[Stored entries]
+---+
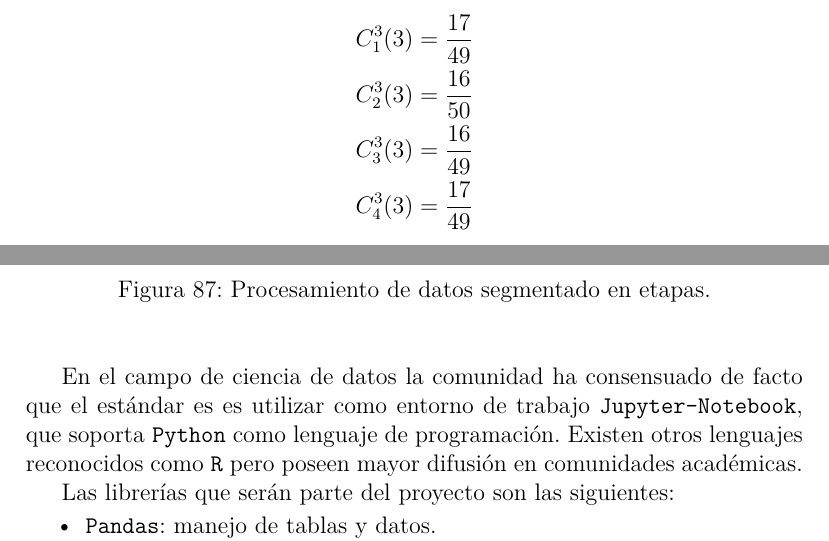
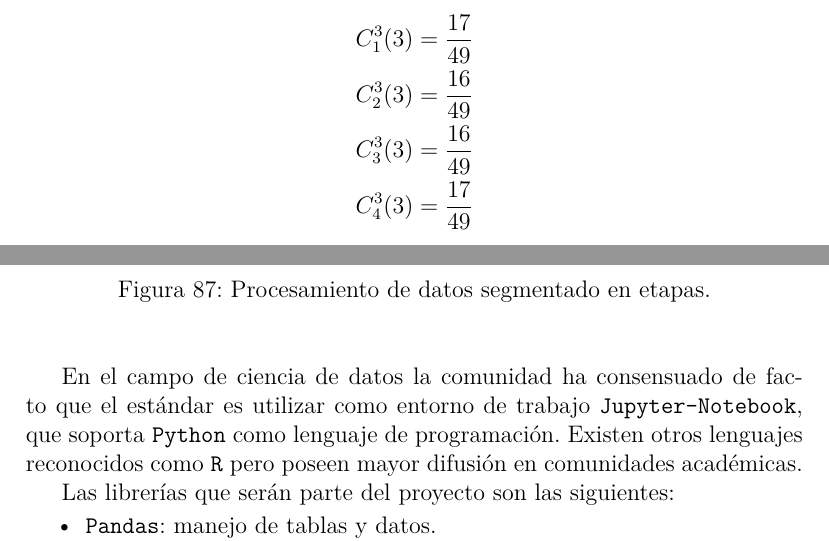
Before and after one commit to GeraCollante/tesis-icomp-machinelearning, a LaTeX thesis (tex/tesis.tex): two parts of pages 114 and 121 of 192, joined at a grey line, cut so that both start at the same text. Compiled offline with LuaLaTeX.

Commit message:
tex updated

```diff
--- a/tex/tesis.tex
+++ b/tex/tesis.tex
@@ -2324,7 +2324,7 @@ Sin embargo todavía es necesario realizar estos cálculos para $m=3$ ya que com
 
 \begin{align*}
    C_1^3(3)&=\frac{17}{49} 	\\
-   C_2^3(3)&=\frac{16}{50} 	\\
+   C_2^3(3)&=\frac{16}{49} 	\\
    C_3^3(3)&=\frac{16}{49} 	\\
    C_4^3(3)&=\frac{17}{49} 	\\
    & \vdotswithin{=} 		\\
@@ -2534,7 +2534,7 @@ Es vital realizar el procesamiento de los datos para alimentar el modelo, para e
   	\end{center}
 \end{figure}
 
-En el campo de ciencia de datos la comunidad ha consensuado de facto que el estándar es es utilizar como entorno de trabajo \texttt{Jupyter-Notebook}, que soporta \texttt{Python} como lenguaje de programación. Existen otros lenguajes reconocidos como \texttt{R} pero poseen mayor difusión en comunidades académicas.
+En el campo de ciencia de datos la comunidad ha consensuado de facto que el estándar es utilizar como entorno de trabajo \texttt{Jupyter-Notebook}, que soporta \texttt{Python} como lenguaje de programación. Existen otros lenguajes reconocidos como \texttt{R} pero poseen mayor difusión en comunidades académicas.
 
 Las librerías que serán parte del proyecto son las siguientes:
 \begin{itemize}[noitemsep, topsep=2pt]
```
Also changed, not shown: tex/tesis.tex (4 more changed lines).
+---+
■ **What is expected**: Make an exact copy of the records shown above, without the pictures.

■ **Finished exercise**:
Before and after one commit to GeraCollante/tesis-icomp-machinelearning, a LaTeX thesis (tex/tesis.tex): two parts of pages 114 and 121 of 192, joined at a grey line, cut so that both start at the same text. Compiled offline with LuaLaTeX.

Commit message:
tex updated

```diff
--- a/tex/tesis.tex
+++ b/tex/tesis.tex
@@ -2324,7 +2324,7 @@ Sin embargo todavía es necesario realizar estos cálculos para $m=3$ ya que com
 
 \begin{align*}
    C_1^3(3)&=\frac{17}{49} 	\\
-   C_2^3(3)&=\frac{16}{50} 	\\
+   C_2^3(3)&=\frac{16}{49} 	\\
    C_3^3(3)&=\frac{16}{49} 	\\
    C_4^3(3)&=\frac{17}{49} 	\\
    & \vdotswithin{=} 		\\
@@ -2534,7 +2534,7 @@ Es vital realizar el procesamiento de los datos para alimentar el modelo, para e
   	\end{center}
 \end{figure}
 
-En el campo de ciencia de datos la comunidad ha consensuado de facto que el estándar es es utilizar como entorno de trabajo \texttt{Jupyter-Notebook}, que soporta \texttt{Python} como lenguaje de programación. Existen otros lenguajes reconocidos como \texttt{R} pero poseen mayor difusión en comunidades académicas.
+En el campo de ciencia de datos la comunidad ha consensuado de facto que el estándar es utilizar como entorno de trabajo \texttt{Jupyter-Notebook}, que soporta \texttt{Python} como lenguaje de programación. Existen otros lenguajes reconocidos como \texttt{R} pero poseen mayor difusión en comunidades académicas.
 
 Las librerías que serán parte del proyecto son las siguientes:
 \begin{itemize}[noitemsep, topsep=2pt]
```
Also changed, not shown: tex/tesis.tex (4 more changed lines).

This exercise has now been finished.